In its journal entry of judgment the court made the formal finding of unfitness requisite to deprivation of parental rights, which finding is now challenged by appellants.

K.S.A. 1972 Supp. 38-824 (c) provides for termination of parental rights of dependent and neglected children upon a finding of parental unfitness. Unfitness is not statutorily defined and such definition has been left to decisional law, with the result each case must be determined upon its own facts. In considering the meaning of the term "unfitness" in In re Vallimont, 182 Kan. 334, 321 P.2d 190, this court stated:

*883 "Parents who treat the child with cruelty or inhumanity, or keep the child in vicious or disreputable surroundings, are said to be unfit. Parents who abandon the child, or neglect or refuse, when able so to do, to provide proper or necessary support and education required by law, or other care necessary for the child's well being are said to be unfit. Violence of temper or inability or indisposition to control unparental traits of character or conduct, might constitute unfiitness. So, also, incapacity to appreciate and perform the obligations resting upon parents might render them unfit, apart from other moral defects." (p. 340.)

In Finney v. Finney, 201 Kan. 263, 440 P.2d 608, we held:

"The word `unfit' means, in general, unsuitable, incompetent or not adapted for a particular use or service. As applied to the relation of rational parents to their child, the word usually although not necessarily imports something of moral delinquency. Unsuitability for any reason, apart from moral defects, may render a parent unfit for custody." (Syl. ΒΆ 2.)

In Vallimont it was further stated:

"We think it entirely plain that misconduct on the part of parents which would empower a juvenile court to take jurisdiction of a child as `dependent and neglected' [now K.S.A. 1972 Supp. 38-824(b)] is likewise such breach of parental duty as to make the parents unfit to be entrusted with the custody and rearing of their child in a custody award matter." (p. 339.)

K.S.A. 1972 Supp. 38-802(g) defines a dependent and neglected child as a child less than sixteen years of age:

"(1) Whose parent neglects or refuses, when able so to do, to provide proper or necessary support and education required by law, or other care necessary for his well being; "(2) who is abandoned or mistreated by his parent, stepparent, foster parent, guardian, or other lawful custodian; "(3) whose occupation, environment or association is injurious to his welfare; "(4) who is otherwise without proper care, custody or support...."

In the case at bar four separate evidentiary hearings before three different judges have now been held respecting the child's welfare each resulted in a verdict adverse to appellants. Procedural error has not been asserted and none appears. We need not labor the evidence adduced at the last hearing which supports the finding complained of here.

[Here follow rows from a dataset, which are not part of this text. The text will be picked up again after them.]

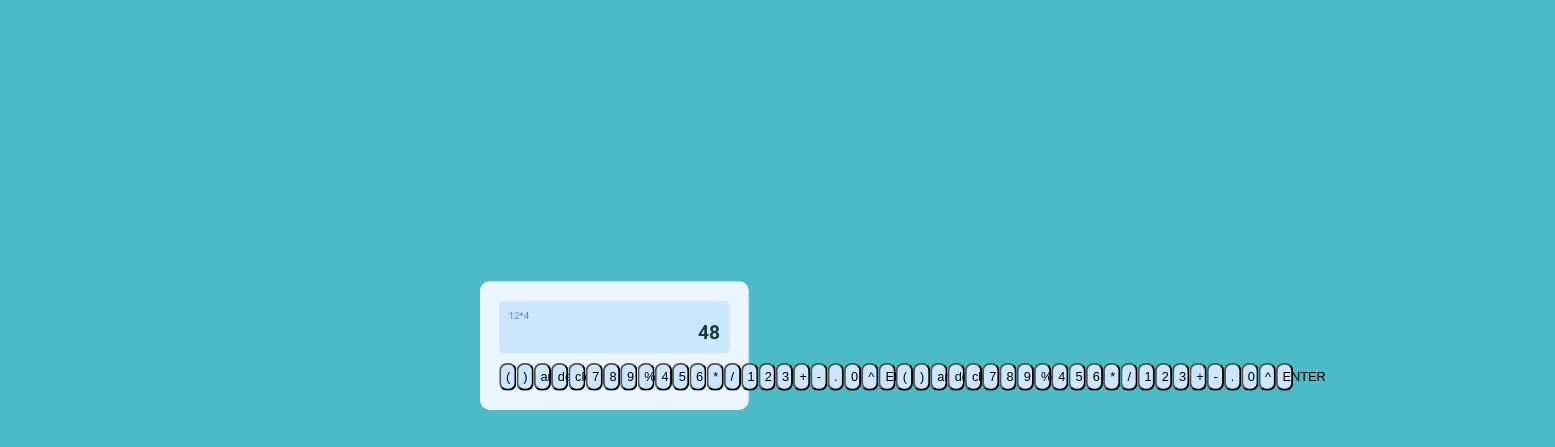
Repository: Herinyhert/Calculate-infix-a-postfix
Page: index.html
These files come from the project's save history. The page is drawn as it stood at one moment and after the next save; the edit follows.
The browser window is 1280 px wide. The page is 1381 px wide, then 1620 px, so the pictures cover 1620 px, including what lies to the right of the window. The pictures show the whole page, at 96% of full size.

Above is the page before, as saved 2023-11-02 19:22:31.

After the next save:
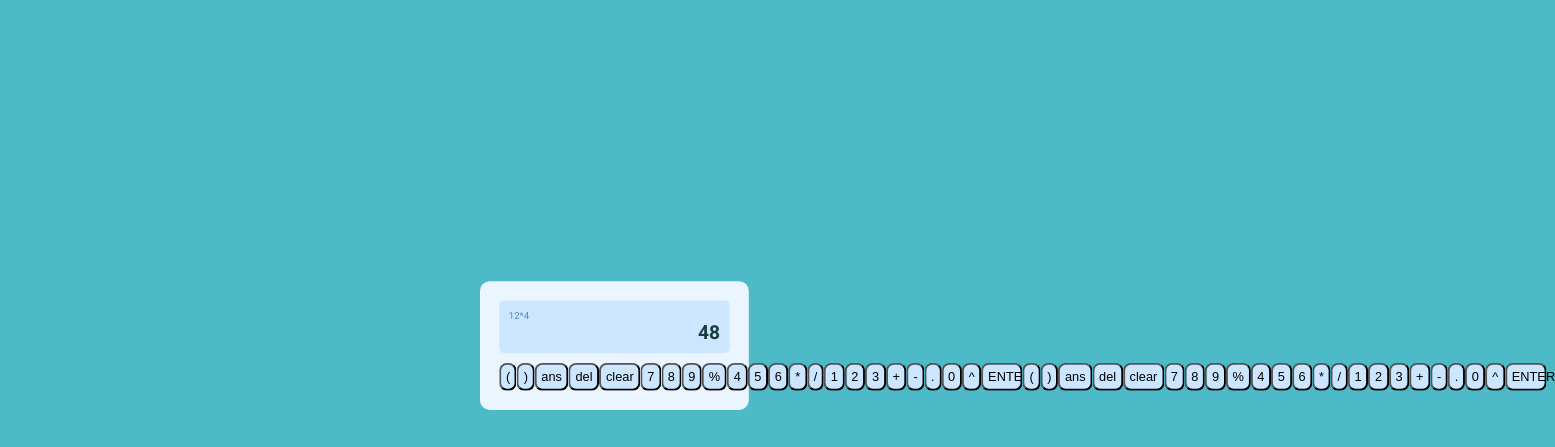
Saved 5 s later.
--- a/css/index.css
+++ b/css/index.css
@@ -41,5 +41,6 @@ body{
     background-color: #cce6ff;
     padding: 5px;
     border-radius: 8px;
-    width: 18;
+    width: 18%;
+
 }
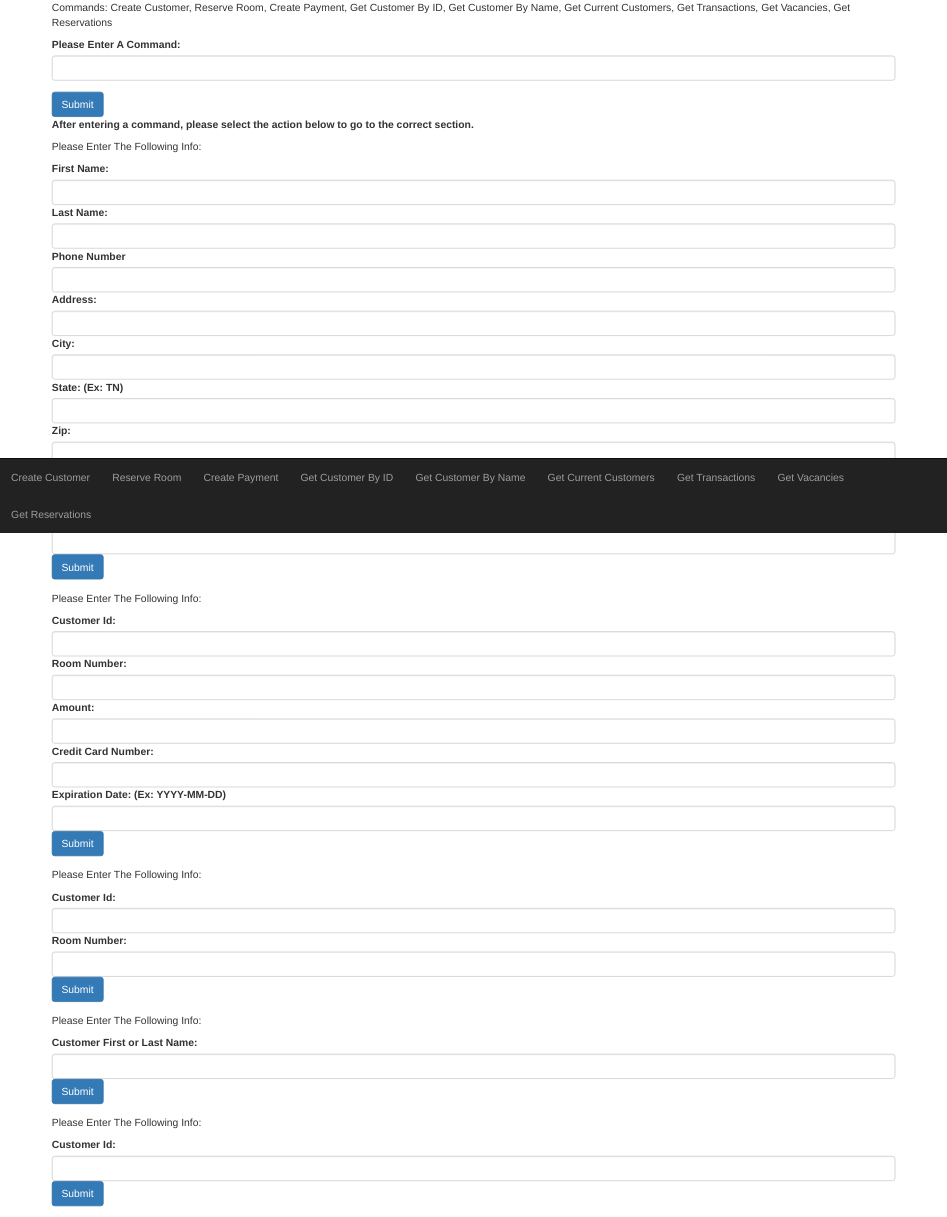
Repository: kddean/PA2
Page: Hotel Reservation System - Single Page/WebContent/HRS.html
An editor plug-in stored every save of this project. The page is shown before and after the next save, followed by the edit.
The browser window is 1280 px wide. The pictures show the whole page, at 74% of full size.

Above is the page before, as saved 2016-04-08 03:40:15.

After the next save:
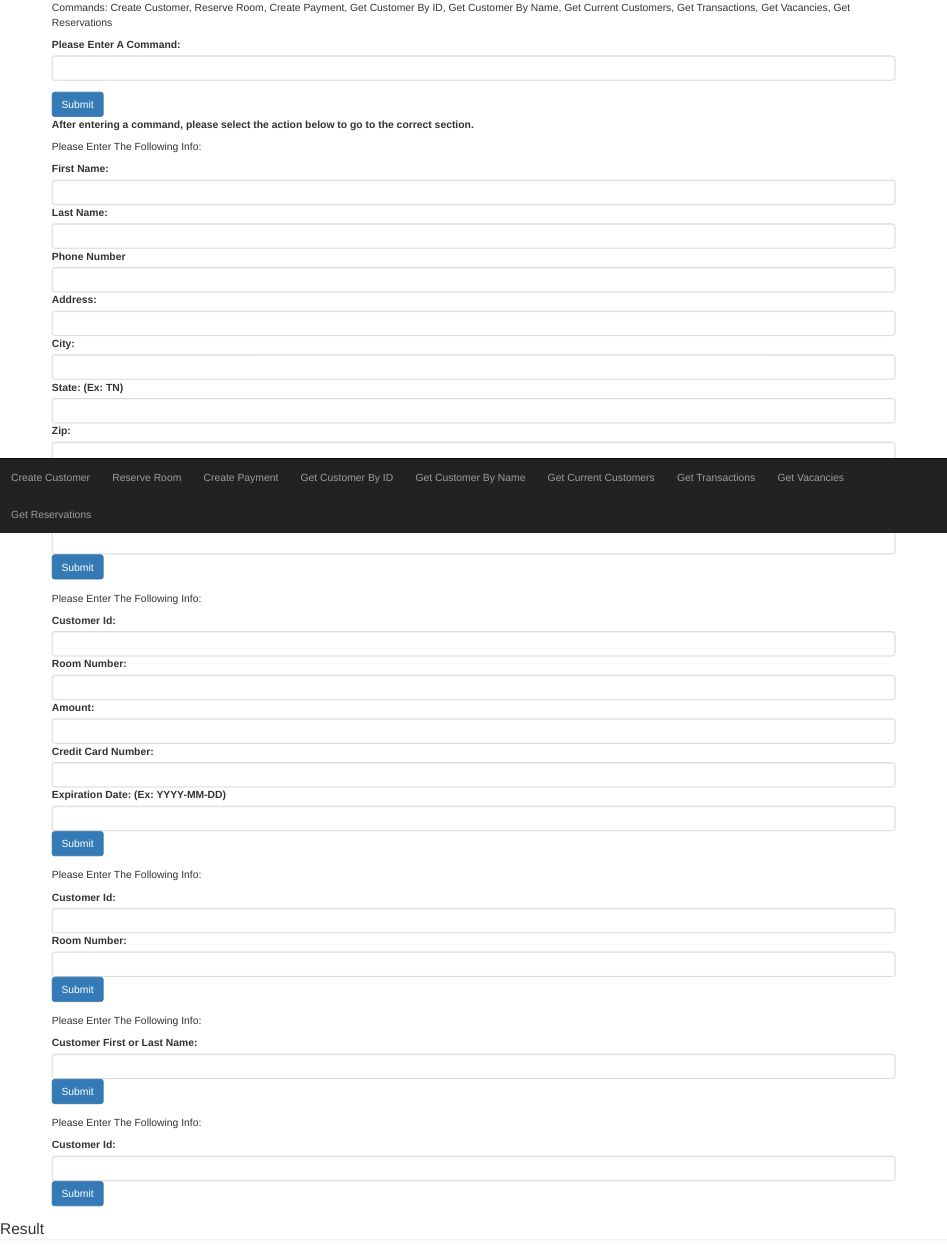
Saved 2 min 15 s later.
--- a/Hotel Reservation System - Single Page/WebContent/HRS.html
+++ b/Hotel Reservation System - Single Page/WebContent/HRS.html
@@ -124,14 +124,17 @@
 	</div>
 	<!-- 	<script src="HRS.js"></script> -->
 
-
-
-	<!-- <div id="sec">
-        <fieldset>
+<div id="sec">
+        <form >
+
             <legend id="ajaxResponse">Result</legend>
                  <div id="ajaxResponse"></div>
-        </fieldset>
-    </div>  -->
+
+       </form>
+    </div>
+
+
+
 	<script>
 		/* $(#cusub).click(function(){
 		 $.ajax({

The deplorable condition of the child and its immediate surroundings while in its parents' custody clearly points either to parental misconduct or inherent incapacity to perform parental obligations, or both. These traits on behalf of each parent are indicated by all the evidence gross neglect and mental and emotional incapacity *884 on the part of the monther and hostility and complete indifference to the child's welfare on behalf of the father. Change was shown to be unlikely. Clear and convincing evidence demonstrated parental unfitness on appellants' part and the judgment must be affirmed.